Despite clearly breaching BBC editorial guidelines, this article has remained on the BBC website for nearly thirteen years. It is time for that to be rectified.






Iran’s Press TV claims army of pro-Israel propagandists occupy BBC

If you have managed to simultaneously draw fire from the Iranian regime’s Press TV, Ali Abunimah’s ‘Electronic Intifada’, the Palestine Solidarity Campaign, Hamas and David Icke, then some might say you were doing something right. 

A sensational headline at Press TV informs us that “An army of pro-Israeli propagandists occupy BBC“, with the same title being used by shape-shifting lizard aficionado David Icke. ‘Electronic Intifada’ goes with the slightly more subdued header “BBC editor urged colleagues to downplay Israel’s siege of Gaza” in an article written by the PSC’s Amena Saleem, as does Hamas’ ‘military wing’ on its website. Nureddin Sabir of ‘Redress‘ claims “BBC editor tells staff to be soft on Israel“. 

So why exactly are all of the above (and quite a few more) in such a tizzy? Well the former head of the BBC News website’s Middle East desk Tarik Kafala recently moved on to become head of the BBC Arabic Service (mabrouk!) and his replacement is Raffi Berg

Mr Berg has been working at the Middle East desk for some time and apparently during last November’s ‘Operation Pillar of Cloud’ he tried to ensure that his colleagues adhered to BBC standards of accuracy by writing the following e-mails:

“Please remember, Israel doesn’t maintain a blockade around Gaza. Egypt controls the southern border. Israel maintains a blockade around its borders with Gaza, as well as a naval blockade. It also controls Gaza’s airspace. We’ve mistakenly said “around Gaza” in a number of recent stories, which has generated complaints.”

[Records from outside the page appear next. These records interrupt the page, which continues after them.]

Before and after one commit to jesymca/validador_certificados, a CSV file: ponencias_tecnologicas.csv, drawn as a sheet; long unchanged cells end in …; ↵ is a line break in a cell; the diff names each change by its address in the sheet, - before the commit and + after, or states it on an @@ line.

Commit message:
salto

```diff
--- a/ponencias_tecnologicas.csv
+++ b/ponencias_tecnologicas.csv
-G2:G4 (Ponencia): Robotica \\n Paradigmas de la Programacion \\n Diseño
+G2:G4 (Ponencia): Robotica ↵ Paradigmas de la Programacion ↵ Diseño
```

“The way we have been wording our paragraph on when the fighting started is causing endless complaints. It’s the specific reference in time which is upsetting people. We have been saying: The conflict began last Wednesday when Israel killed a Hamas military leader, saying it wanted an end to rocket attacks from Gaza. More than 110 Palestinians and three Israelis have been killed. To a lot of people, the conflict was already raging, and they interpret that as blaming or putting undue emphasis on Israel. Can we please use the following form of words which gets round that: Israel launched its offensive, which it says is aimed at ending rocket fire from Gaza, with the killing on Wednesday of a Hamas military leader. More than 110 Palestinians and three Israelis have been killed since then.”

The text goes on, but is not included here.